"We've been working with Whanganui and Partners looking to see what those opportunities were across a really board range and the entire region up to Mt Ruapehu and down to Horowhenua.

"It's about identifying those at a high level. Each of those will need to be have full business case studies done on them so the decision-makers can decide whether to invest in those.

"Those core investors at the moment are the district council, regional council and central government. But we're also looking for genuine private investment partners to create this public-private partnership."

Mr McDonald said the country's best kept secrets lay in the provinces.

"The Government's probably ignored the regions until recent times but there's now a clear interest from Wellington that they need to see what opportunities are out there in places like Whanganui.
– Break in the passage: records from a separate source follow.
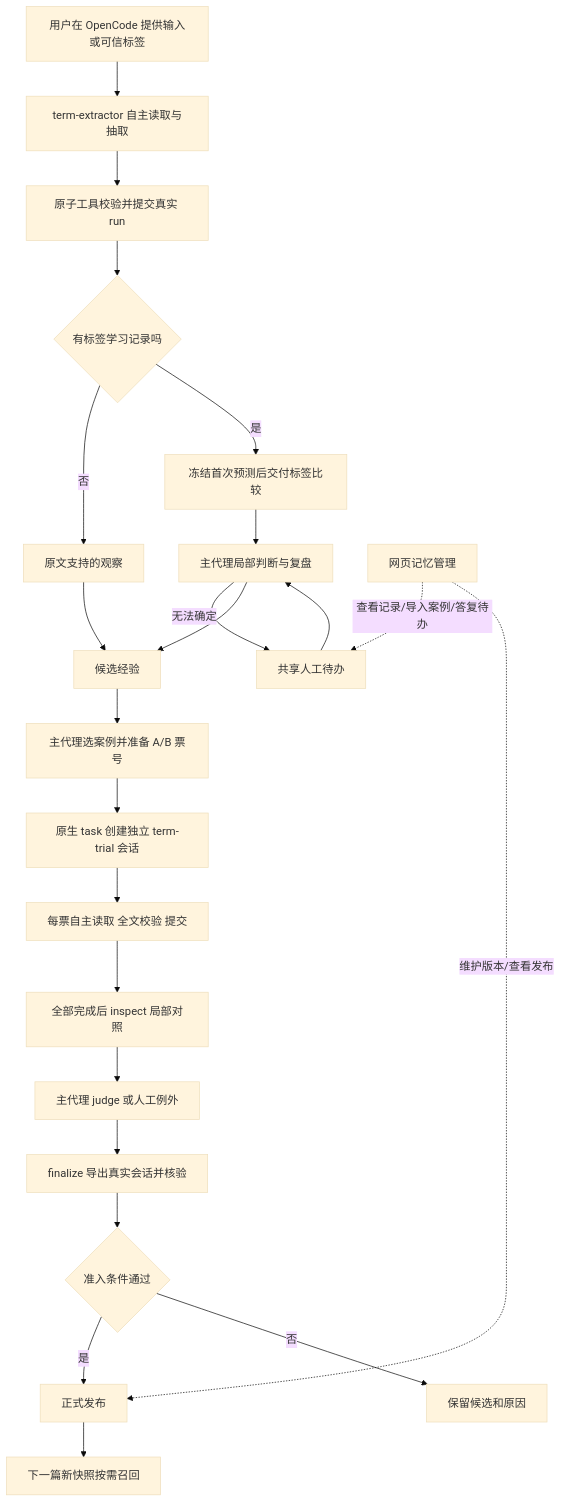
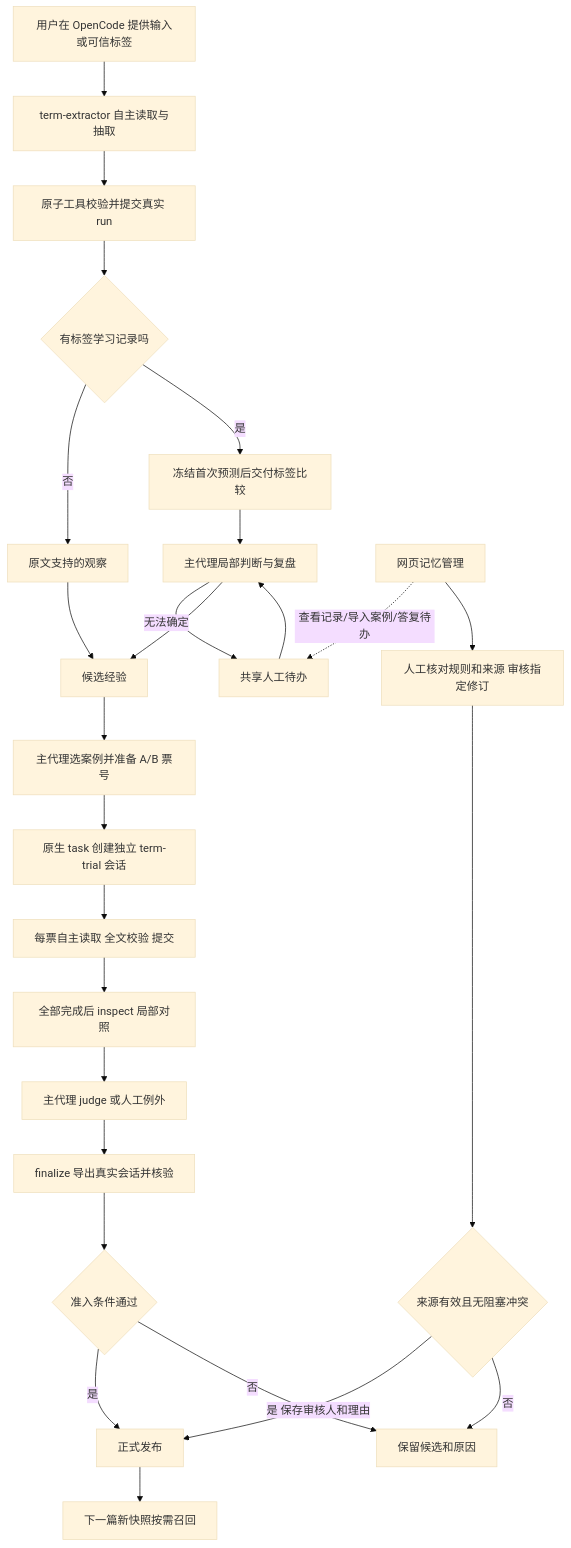
One commit to zza1211/extract_skill_1015 changed the diagram in docs/learning-evolution.md. Above: the diagram before and after it, drawn with Mermaid (base theme). The commit also changed other lines of this file and 21 other files, not shown here.

````diff
--- a/docs/learning-evolution.md
+++ b/docs/learning-evolution.md
@@ -41,25 +41,28 @@
 ```mermaid
 flowchart TD
     A[用户在 OpenCode 提供输入或可信标签] --> B[term-extractor 自主读取与抽取]
     B --> C[原子工具校验并提交真实 run]
     C --> D{有标签学习记录吗}
     D -->|否| E[原文支持的观察]
     D -->|是| F[冻结首次预测后交付标签比较]
     F --> G[主代理局部判断与复盘]
     G -->|无法确定| H[共享人工待办]
     H --> G
     E --> I[候选经验]
     G --> I
     I --> J[主代理选案例并准备 A/B 票号]
     J --> K[原生 task 创建独立 term-trial 会话]
     K --> L[每票自主读取 全文校验 提交]
     L --> M[全部完成后 inspect 局部对照]
     M --> N[主代理 judge 或人工例外]
     N --> O[finalize 导出真实会话并核验]
     O --> P{准入条件通过}
     P -->|是| Q[正式发布]
     P -->|否| R[保留候选和原因]
     Q --> S[下一篇新快照按需召回]
     W[网页记忆管理] -.查看记录/导入案例/答复待办.-> H
-    W -.维护版本/查看发布.-> Q
+    W --> T[人工核对规则和来源 审核指定修订]
+    T --> U{来源有效且无阻塞冲突}
+    U -->|是 保存审核人和理由| Q
+    U -->|否| R
 ```
````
"There are a whole lot of untold stories in Whanganui but that's not uncommon in many places where we've been involved in business cases. But the opportunities here haven't always been well described to people who might be interested in taking them forward.

"You've got the Bartley group and its arrangement with CentrePort in Wellington. There's a huge opportunity around the Castlecliff freight terminal. The there's Pacific Helmets and GDM, two companies that are doing internationally-recognised work. But in Wellington they're not always aware those things are going on in regions like Whanganui.

"And I know if you get down below those levels there's another bunch of other interesting enterprises also making a contribution."

Mr McDonald said Whanganui businesses should regard a major centre like Wellington should be seen as a potential export market.

"There's good transport infrastructure already in place and if you look north than in five hours or so you've got an even bigger market in Auckland."

He said the regional growth study had removed a major road block to Whanganui doing business.

"You've got some interesting opportunities with Whanganui and Partners' "Liftoff" programme which is all about peer-to-peer lending and is a relatively new development in financial markets. It gives local businesses access to potential capital that wasn't there before.

"But what investors want is good quality information about why they should invest in Whanganui business."

He said Whanganui was a low cost area to start a business. House prices were reasonable and it had good basic infrastructure.

"And there are lots of good people around who can support you as a business start-up. Whanganui and Partners is hugely supportive of business and the council itself has demonstrated the same keenness.

"And as various iwi groups settle their Treaty of Waitangi claims they'll become potential and considerable investors looking for opportunities."

He said Whanganui needs to start looking at the next generation of entrepreneurs, those in the 20-30 year age group looking to get into their own business.

"It's about how we get the younger generation involved and wanting to stay here. But first it's about opening people's eyes."